Required action:
Restate all of the following data exactly, keeping any images out of the copy.

[Recorded data]
↓

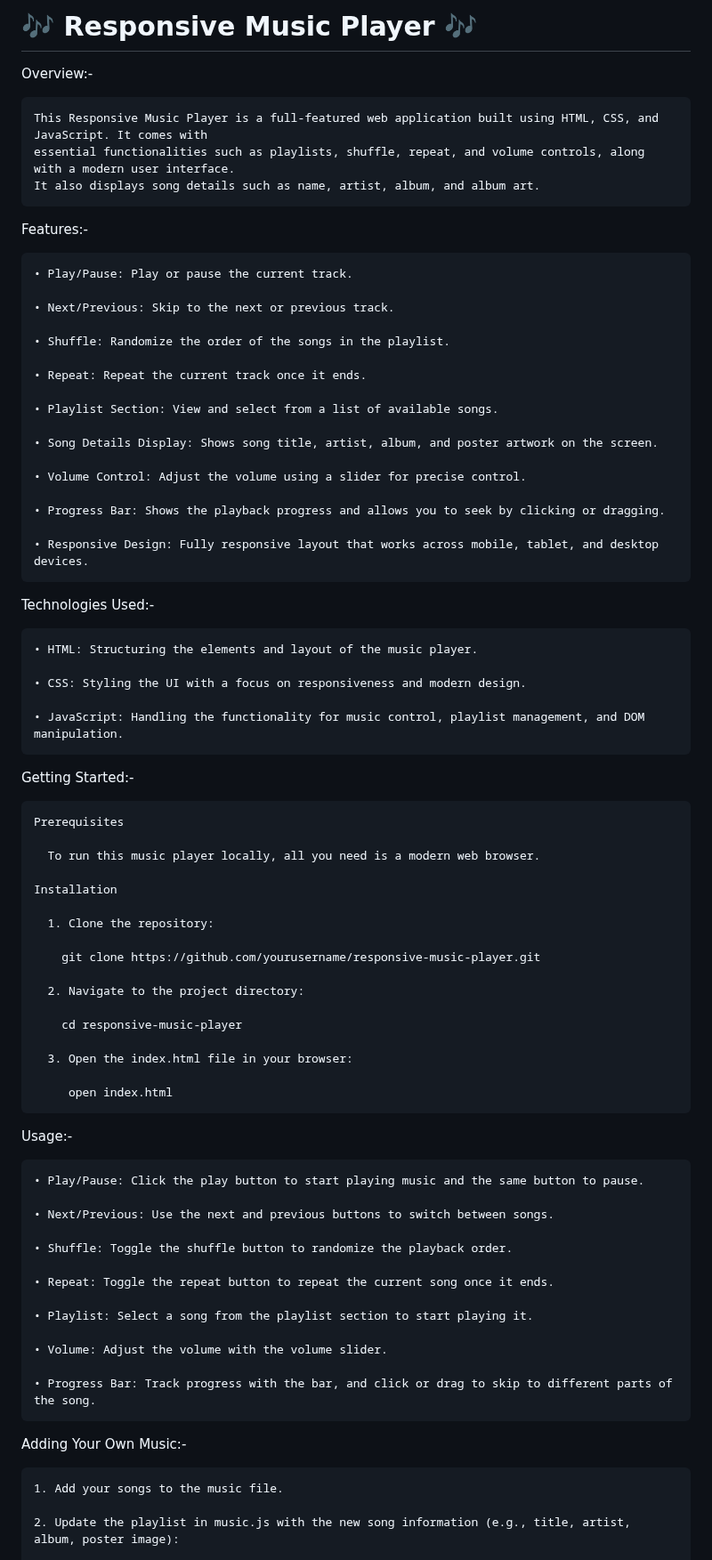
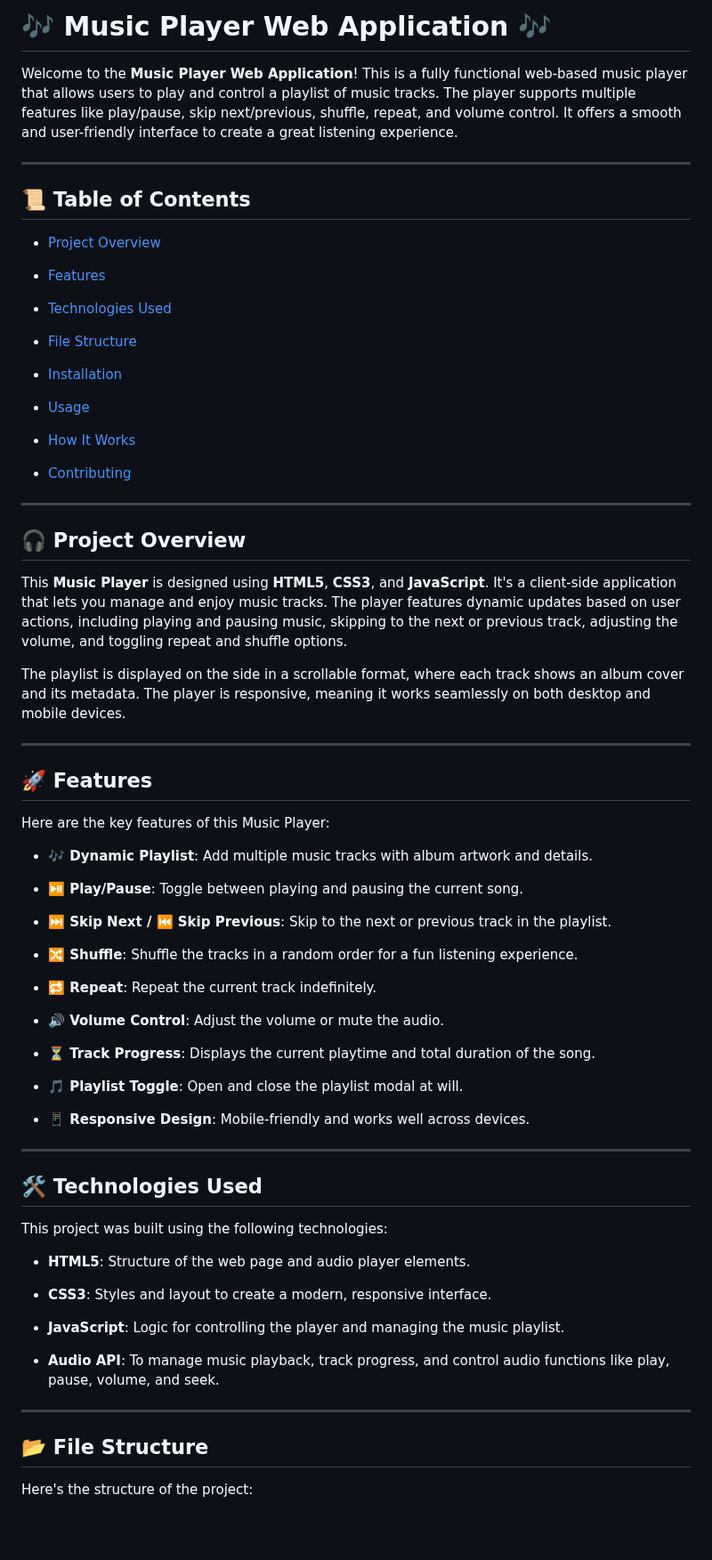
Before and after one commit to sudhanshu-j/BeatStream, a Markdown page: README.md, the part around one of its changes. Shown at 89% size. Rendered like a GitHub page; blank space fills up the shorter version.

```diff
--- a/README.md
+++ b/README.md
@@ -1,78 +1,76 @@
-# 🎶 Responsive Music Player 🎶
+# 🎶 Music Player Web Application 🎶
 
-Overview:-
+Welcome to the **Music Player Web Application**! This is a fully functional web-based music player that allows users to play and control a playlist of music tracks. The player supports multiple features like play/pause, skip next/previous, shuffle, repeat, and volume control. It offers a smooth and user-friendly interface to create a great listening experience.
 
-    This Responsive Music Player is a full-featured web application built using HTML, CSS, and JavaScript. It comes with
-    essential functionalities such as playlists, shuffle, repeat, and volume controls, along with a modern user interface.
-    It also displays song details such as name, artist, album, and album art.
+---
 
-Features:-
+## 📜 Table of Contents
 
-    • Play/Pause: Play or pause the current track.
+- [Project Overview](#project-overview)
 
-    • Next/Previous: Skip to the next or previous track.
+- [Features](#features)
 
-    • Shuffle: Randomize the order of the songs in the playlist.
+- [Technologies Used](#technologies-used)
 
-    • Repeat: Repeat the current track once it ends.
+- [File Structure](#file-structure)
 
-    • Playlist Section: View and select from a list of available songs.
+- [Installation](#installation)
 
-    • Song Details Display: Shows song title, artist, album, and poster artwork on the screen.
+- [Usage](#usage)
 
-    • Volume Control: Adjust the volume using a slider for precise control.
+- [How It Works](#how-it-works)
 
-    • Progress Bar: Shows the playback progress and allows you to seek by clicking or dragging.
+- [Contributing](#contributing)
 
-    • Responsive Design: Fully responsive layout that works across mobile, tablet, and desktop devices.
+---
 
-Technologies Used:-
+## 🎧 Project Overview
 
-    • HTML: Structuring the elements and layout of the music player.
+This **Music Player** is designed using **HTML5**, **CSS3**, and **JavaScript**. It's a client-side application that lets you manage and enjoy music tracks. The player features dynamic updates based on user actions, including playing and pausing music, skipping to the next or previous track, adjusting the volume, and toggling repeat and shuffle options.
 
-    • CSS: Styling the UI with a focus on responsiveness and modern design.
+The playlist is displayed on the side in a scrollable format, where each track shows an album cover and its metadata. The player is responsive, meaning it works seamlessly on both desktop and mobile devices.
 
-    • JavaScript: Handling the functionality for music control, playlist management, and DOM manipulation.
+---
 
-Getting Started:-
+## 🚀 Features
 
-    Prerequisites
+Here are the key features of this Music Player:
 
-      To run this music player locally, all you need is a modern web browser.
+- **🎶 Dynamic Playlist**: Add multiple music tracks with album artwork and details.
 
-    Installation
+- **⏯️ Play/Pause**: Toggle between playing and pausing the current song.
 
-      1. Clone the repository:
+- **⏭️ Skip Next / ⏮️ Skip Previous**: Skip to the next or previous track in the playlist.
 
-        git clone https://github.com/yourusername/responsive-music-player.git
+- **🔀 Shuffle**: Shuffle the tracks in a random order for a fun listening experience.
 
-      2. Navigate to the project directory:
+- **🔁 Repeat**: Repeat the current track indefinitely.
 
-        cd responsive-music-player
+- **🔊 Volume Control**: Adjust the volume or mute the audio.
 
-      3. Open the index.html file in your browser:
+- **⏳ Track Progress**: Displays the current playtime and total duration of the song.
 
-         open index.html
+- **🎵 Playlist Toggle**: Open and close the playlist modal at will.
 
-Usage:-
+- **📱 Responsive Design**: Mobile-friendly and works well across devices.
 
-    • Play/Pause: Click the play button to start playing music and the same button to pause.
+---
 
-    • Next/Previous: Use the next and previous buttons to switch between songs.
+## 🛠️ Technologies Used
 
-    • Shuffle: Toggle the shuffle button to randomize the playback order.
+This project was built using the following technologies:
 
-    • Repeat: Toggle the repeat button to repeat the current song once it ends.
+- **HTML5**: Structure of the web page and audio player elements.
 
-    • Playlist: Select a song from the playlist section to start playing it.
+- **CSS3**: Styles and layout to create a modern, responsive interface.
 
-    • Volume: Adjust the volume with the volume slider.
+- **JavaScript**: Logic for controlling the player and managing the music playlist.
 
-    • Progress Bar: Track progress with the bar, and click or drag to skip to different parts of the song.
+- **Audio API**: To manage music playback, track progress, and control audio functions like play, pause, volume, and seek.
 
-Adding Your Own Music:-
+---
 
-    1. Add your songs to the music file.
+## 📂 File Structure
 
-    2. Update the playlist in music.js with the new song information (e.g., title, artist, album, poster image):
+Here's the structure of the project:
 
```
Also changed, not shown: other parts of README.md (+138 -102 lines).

↑

Result:
Before and after one commit to sudhanshu-j/BeatStream, a Markdown page: README.md, the part around one of its changes. Shown at 89% size. Rendered like a GitHub page; blank space fills up the shorter version.

```diff
--- a/README.md
+++ b/README.md
@@ -1,78 +1,76 @@
-# 🎶 Responsive Music Player 🎶
+# 🎶 Music Player Web Application 🎶
 
-Overview:-
+Welcome to the **Music Player Web Application**! This is a fully functional web-based music player that allows users to play and control a playlist of music tracks. The player supports multiple features like play/pause, skip next/previous, shuffle, repeat, and volume control. It offers a smooth and user-friendly interface to create a great listening experience.
 
-    This Responsive Music Player is a full-featured web application built using HTML, CSS, and JavaScript. It comes with
-    essential functionalities such as playlists, shuffle, repeat, and volume controls, along with a modern user interface.
-    It also displays song details such as name, artist, album, and album art.
+---
 
-Features:-
+## 📜 Table of Contents
 
-    • Play/Pause: Play or pause the current track.
+- [Project Overview](#project-overview)
 
-    • Next/Previous: Skip to the next or previous track.
+- [Features](#features)
 
-    • Shuffle: Randomize the order of the songs in the playlist.
+- [Technologies Used](#technologies-used)
 
-    • Repeat: Repeat the current track once it ends.
+- [File Structure](#file-structure)
 
-    • Playlist Section: View and select from a list of available songs.
+- [Installation](#installation)
 
-    • Song Details Display: Shows song title, artist, album, and poster artwork on the screen.
+- [Usage](#usage)
 
-    • Volume Control: Adjust the volume using a slider for precise control.
+- [How It Works](#how-it-works)
 
-    • Progress Bar: Shows the playback progress and allows you to seek by clicking or dragging.
+- [Contributing](#contributing)
 
-    • Responsive Design: Fully responsive layout that works across mobile, tablet, and desktop devices.
+---
 
-Technologies Used:-
+## 🎧 Project Overview
 
-    • HTML: Structuring the elements and layout of the music player.
+This **Music Player** is designed using **HTML5**, **CSS3**, and **JavaScript**. It's a client-side application that lets you manage and enjoy music tracks. The player features dynamic updates based on user actions, including playing and pausing music, skipping to the next or previous track, adjusting the volume, and toggling repeat and shuffle options.
 
-    • CSS: Styling the UI with a focus on responsiveness and modern design.
+The playlist is displayed on the side in a scrollable format, where each track shows an album cover and its metadata. The player is responsive, meaning it works seamlessly on both desktop and mobile devices.
 
-    • JavaScript: Handling the functionality for music control, playlist management, and DOM manipulation.
+---
 
-Getting Started:-
+## 🚀 Features
 
-    Prerequisites
+Here are the key features of this Music Player:
 
-      To run this music player locally, all you need is a modern web browser.
+- **🎶 Dynamic Playlist**: Add multiple music tracks with album artwork and details.
 
-    Installation
+- **⏯️ Play/Pause**: Toggle between playing and pausing the current song.
 
-      1. Clone the repository:
+- **⏭️ Skip Next / ⏮️ Skip Previous**: Skip to the next or previous track in the playlist.
 
-        git clone https://github.com/yourusername/responsive-music-player.git
+- **🔀 Shuffle**: Shuffle the tracks in a random order for a fun listening experience.
 
-      2. Navigate to the project directory:
+- **🔁 Repeat**: Repeat the current track indefinitely.
 
-        cd responsive-music-player
+- **🔊 Volume Control**: Adjust the volume or mute the audio.
 
-      3. Open the index.html file in your browser:
+- **⏳ Track Progress**: Displays the current playtime and total duration of the song.
 
-         open index.html
+- **🎵 Playlist Toggle**: Open and close the playlist modal at will.
 
-Usage:-
+- **📱 Responsive Design**: Mobile-friendly and works well across devices.
 
-    • Play/Pause: Click the play button to start playing music and the same button to pause.
+---
 
-    • Next/Previous: Use the next and previous buttons to switch between songs.
+## 🛠️ Technologies Used
 
-    • Shuffle: Toggle the shuffle button to randomize the playback order.
+This project was built using the following technologies:
 
-    • Repeat: Toggle the repeat button to repeat the current song once it ends.
+- **HTML5**: Structure of the web page and audio player elements.
 
-    • Playlist: Select a song from the playlist section to start playing it.
+- **CSS3**: Styles and layout to create a modern, responsive interface.
 
-    • Volume: Adjust the volume with the volume slider.
+- **JavaScript**: Logic for controlling the player and managing the music playlist.
 
-    • Progress Bar: Track progress with the bar, and click or drag to skip to different parts of the song.
+- **Audio API**: To manage music playback, track progress, and control audio functions like play, pause, volume, and seek.
 
-Adding Your Own Music:-
+---
 
-    1. Add your songs to the music file.
+## 📂 File Structure
 
-    2. Update the playlist in music.js with the new song information (e.g., title, artist, album, poster image):
+Here's the structure of the project:
 
```
Also changed, not shown: other parts of README.md (+138 -102 lines).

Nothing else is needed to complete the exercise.